Stand up is this clinch drill. The goal is to teach student proper head pummel position, (pummeling for head position, not pummeling for underhooks). Start with just one side. So if you and I are doing the drill and you start with the whizzer, you will have the whizzer throughout. We will need to restart the drill with me having the whizzer so that we both get the practice in. Train both sides, both underhook and whizzer position.

Once students have the drill down on one side we switch it up in the following manner: I start with whizzer and head control on one side, when you try to regain head control I switch sides gaining 1) definitely the pummel on the opposite side, and if I can 2) head control. That adds a little free flow and confusion to the students. They start with fixed control points, but then have to switch sides and regain the same controls.

This is a real light drill and the emphasis is on positioning, not wrestling style forehead grinding. No one should get a bloody nose/fat lip.



The ground portion is side control escape. We are using a nogi guard as the basis for our escapes. The point is 1) getting students in the habit of escaping as their guard is passed, not to do any guard work from here. We will build to that over time but for now I'd like them to try and maintain the position until it is passed and then immediately dive on the leg to escape.

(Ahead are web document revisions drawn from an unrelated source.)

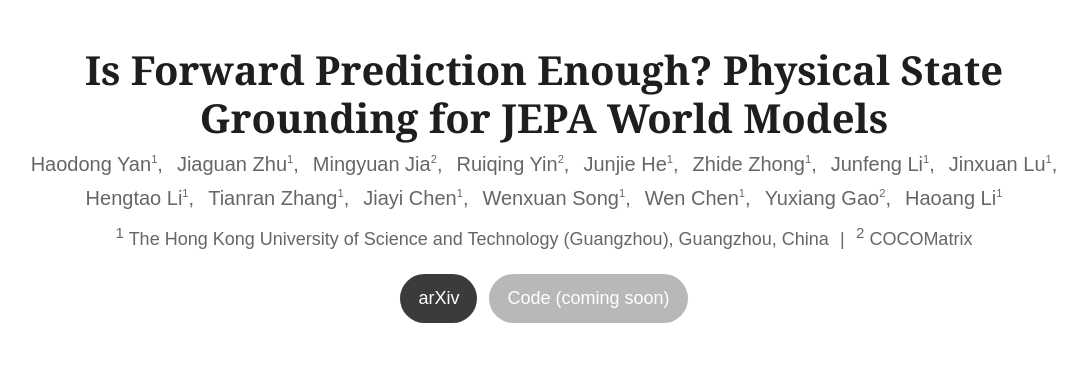
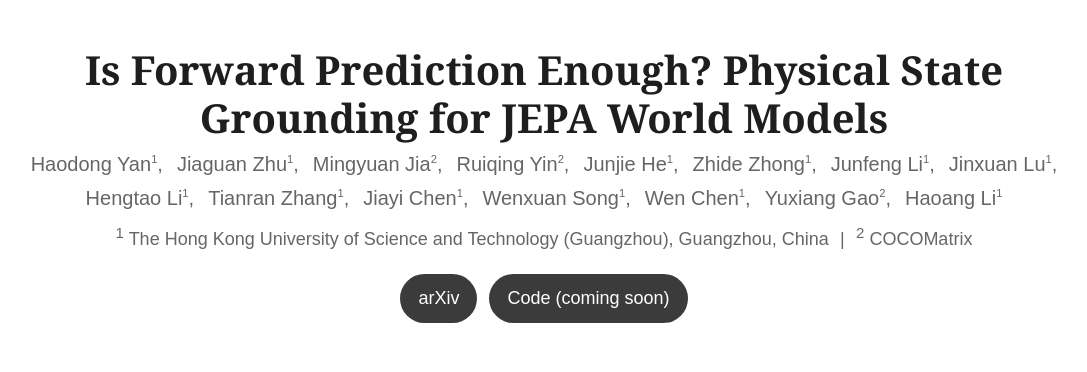
Before and after one commit to Haodong-Yan/psg-jepa-project-page, a plain HTML site: page index.html in a window 1280 px wide. Shown: the top 372 px of the page, without its empty margins (96-1183 px from the left). Drawn offline with Linux system fonts and the light colour scheme.

Commit message:
Code button -> Haodong-Yan/PSG-JEPA repo (coming soon)
Co-Authored-By: Claude Opus 4.8 (1M context) <noreply@anthropic.com>

```diff
--- a/index.html
+++ b/index.html
@@ -40,7 +40,7 @@
 
       <div class="button-row">
         <a class="button" href="https://arxiv.org/abs/2608.06799" target="_blank" rel="noreferrer">arXiv</a>
-        <a class="button button-disabled" href="#" aria-disabled="true">Code (coming soon)</a>
+        <a class="button" href="https://github.com/Haodong-Yan/PSG-JEPA" target="_blank" rel="noreferrer">Code (coming soon)</a>
       </div>
     </div>
   </header>
```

The first technique is to use the guard, (I call it Braulio nogi guard..... I don't know what the name is. It is like a no hook butterfly guard), to clear a path to the leg as your partner tries to pass. The first follow ups are just the basic pummel escape techniques.

I apologize for these videos. They are pretty rough examples technique, hard to see here, is to capture the same side ankle. You can use it to further establish the single, put the top person on the bottom, or drag the leg into half guard. Here Malik is using it to better establish the single.

Next in the progression is dealing with the top person who has a solid whizzer, is based out, and is doing a decent job of trying to square up with you

A couple of key details here: 1) the partners are not squared up and not beside each out. They are side by side. 2) that same side ankle is pointing more towards the top persons based out leg rather than rotated out where the bottom person could more easily grab it. Here is an example of someone muscling the leg through.

That is where the injuries will come from in training. I believe I hit all the high notes here, but it wouldn't surprise me if I missed a detail. Please let me know if you find something amiss.

Please note that there is no truck or twister roll here. Please keep it that way. If you can find clever entries to those positions from here just beat me up with them when we train ;)

See you in class